The Reserve Bank says the risks to the financial system from the current overheating house market may be actually greater than those posed by the pre-global financial crisis housing boom.
Deputy Governor Grant Spencer said the RBNZ was 'seriously considering' the use of macro-prudential tools to help moderate house price inflation pressures. See here for our articles on macro-prudential tools.
"In the pre-GFC housing boom, with hindsight and with the macro-prudential framework we now have, we would most likely have applied macro-prudential instruments with the aim of reducing systemic risk," Spencer said in a speech today to Business New Zealand.
"In the current situation, with house prices and household debt ratios starting from much higher levels, and with interest rates at historically low levels, the risks to financial stability may well be greater,” he said.
Spencer said that of the four macro-prudential tools available, the loan-to-value-ratio (LVR) instrument "is the one with the best scope to dampen the current strong demand for housing, as well as reducing the risk to bank balance sheets".
Earlier the RBNZ had appeared not to favour using controls on high LVRs. However, in a recent speech RBNZ Governor Graeme Wheeler strongly hinted that the bank might after all look to apply such limits. The language from the RBNZ has gradually got stronger on the subject since. But to this point the bank has stopped short of saying when such controls might be introduced.
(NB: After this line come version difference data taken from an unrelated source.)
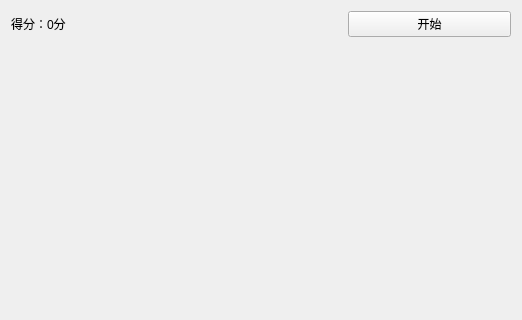
Qt form Mini-Tools/breakoutwidget.ui (Chrollis/Mini-Tools) before a commit; both pictures show x 0 to 522 and y 0 to 320 of the 522 by 592 pixel window.
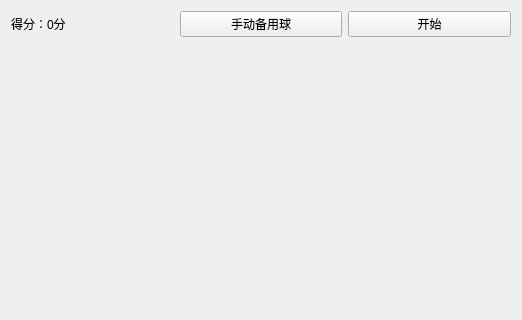
The same form after that commit.

What changed in the file:
```diff
--- a/Mini-Tools/breakoutwidget.ui
+++ b/Mini-Tools/breakoutwidget.ui
@@ -58,13 +58,20 @@
      </property>
     </widget>
    </item>
-   <item row="1" column="0" colspan="2">
+   <item row="1" column="0">
     <widget class="QLabel" name="scoreLbl">
      <property name="text">
       <string>得分：0分</string>
      </property>
     </widget>
    </item>
+   <item row="1" column="1">
+    <widget class="QPushButton" name="backBtn">
+     <property name="text">
+      <string>手动备用球</string>
+     </property>
+    </widget>
+   </item>
   </layout>
  </widget>
  <resources/>
```
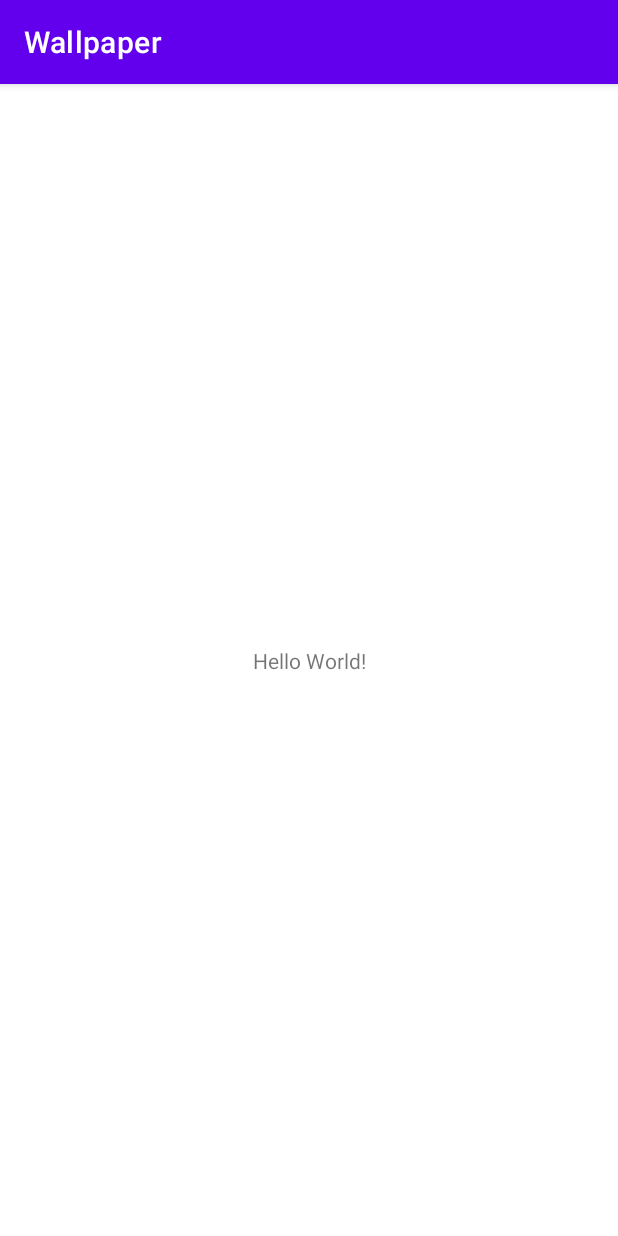
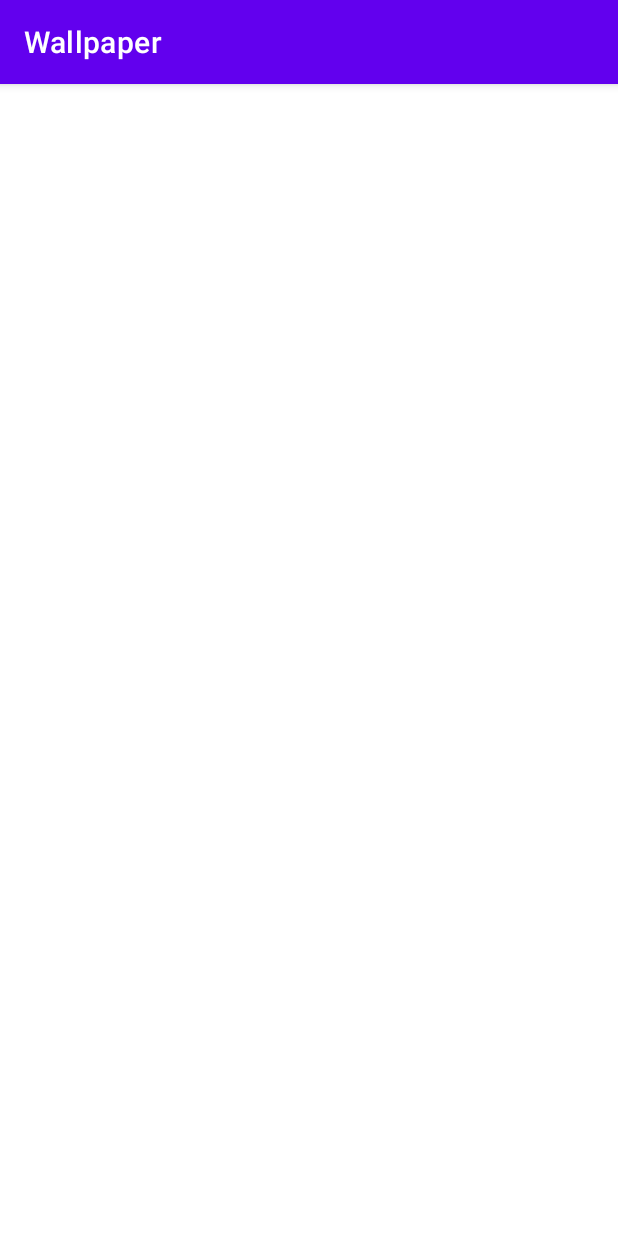
Before and after one commit to glwtf/Wallpaper, an Android app: the screen it shows after launch (MainActivity), on a phone screen of 412 x 824 dp. Run offline under Robolectric (Android 15) with nearby library versions, the phone set to English and light mode, and no system bars.

Commit message:
Create architecture of programm

```diff
--- a/app/src/main/AndroidManifest.xml
+++ b/app/src/main/AndroidManifest.xml
@@ -13,7 +13,7 @@
         android:theme="@style/Theme.Wallpaper"
         tools:targetApi="31">
         <activity
-            android:name=".MainActivity"
+            android:name=".presentation.MainActivity"
             android:exported="true">
             <intent-filter>
                 <action android:name="android.intent.action.MAIN" />
--- a/app/src/main/java/com/example/wallpaper/MainActivity.kt
+++ b/app/src/main/java/com/example/wallpaper/presentation/MainActivity.kt
@@ -1,7 +1,8 @@
-package com.example.wallpaper
+package com.example.wallpaper.presentation
 
 import androidx.appcompat.app.AppCompatActivity
 import android.os.Bundle
+import com.example.wallpaper.R
 
 class MainActivity : AppCompatActivity() {
     override fun onCreate(savedInstanceState: Bundle?) {
--- a/app/src/main/res/layout/activity_main.xml
+++ b/app/src/main/res/layout/activity_main.xml
@@ -4,15 +4,6 @@
     xmlns:tools="http://schemas.android.com/tools"
     android:layout_width="match_parent"
     android:layout_height="match_parent"
-    tools:context=".MainActivity">
-
-    <TextView
-        android:layout_width="wrap_content"
-        android:layout_height="wrap_content"
-        android:text="Hello World!"
-        app:layout_constraintBottom_toBottomOf="parent"
-        app:layout_constraintEnd_toEndOf="parent"
-        app:layout_constraintStart_toStartOf="parent"
-        app:layout_constraintTop_toTopOf="parent" />
+    tools:context=".presentation.MainActivity">
 
 </androidx.constraintlayout.widget.ConstraintLayout>
```
Also changed, not shown: app/src/main/java/com/example/wallpaper/data/WallpaperRepositoryImpl.kt (added, +22 -0 lines), app/src/main/java/com/example/wallpaper/domain/WallpaperRepository.kt (added, +12 -0 lines), app/src/main/java/com/example/wallpaper/domain/entity/Response.kt (added, +15 -0 lines), app/src/main/java/com/example/wallpaper/domain/usecase/GetImage.kt (added, +8 -0 lines), app/src/main/java/com/example/wallpaper/domain/usecase/GetImageListUseCase.kt (added, +8 -0 lines), app/src/main/java/com/example/wallpaper/domain/usecase/GetThemeListUseCase.kt (added, +8 -0 lines), app/src/main/java/com/example/wallpaper/domain/usecase/SetWallpaper.kt (added, +8 -0 lines).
And Spencer's speech today gave no greater clues.
Macro-prudential policy is intended to be used as needed, to reduce significant but transitory risks affecting the broad financial system.
Spencer said that in the central bank's view the strength of housing and credit demand in New Zealand was not being fully reflected in the aggregate credit data.
"Total outstanding mortgage credit growth is increasing but still at lower rates – of around 5% to 6% per annum – than in the previous boom," he said.
"However these growth rates are net of debt repayments, which have been significantly higher in the years since the GFC.
"New mortgage approvals and loans have been growing at a faster rate and are now comparable with the pre-GFC peak levels.
"The value of house sales is now also near the 2006-07 peak levels," Spencer said.
These trends would not be of real concern If house prices and debt were rising from depressed levels, he said.
"However the current house price and debt trends are on top of already high base levels – both by historical and international standards."
He said New Zealand had the fifth-highest house price overvaluation, relative to incomes, in the OECD.
"The further house prices are stretched, the more likely it is we will see a disruptive downward correction at some point in the future.
"While the banks’ balance sheets are currently in good shape with strong capital and liquidity buffers, such a correction could be very damaging if combined with a serious economic or financial shock to New Zealand.
"With some slack still in the economy, housing cannot yet be described as a threat to overall inflation. Higher interest rates are not the right policy response at this time," Spencer said.
While limited house supply is at the heart of the problem, strong demand supported by easy credit is underpinning the rapid escalation of house prices, Spencer said.
“The new macro-prudential policy framework has been developed to address just this kind of macro-financial imbalance. The Reserve Bank is therefore seriously considering the use of macro-prudential policy,” he said.
The four potential macro-prudential instruments included in a Memorandum of Understanding between the Reserve Bank and the Minister of Finance all work in quite different ways to reduce financial system risk.
“While we believe that LVR restrictions could have significant benefits in terms of reducing systemic risk in the housing market, they are not a panacea.
We know that LVR restrictions could introduce market distortions. However, we need to assess inefficiencies against the potentially significant economic and financial damage that could result from a housing boom that ends in a severe housing downturn.
“While macro-prudential policy measures might make credit less accessible for a period, they should help to make house prices more affordable in the longer term,” Spencer said.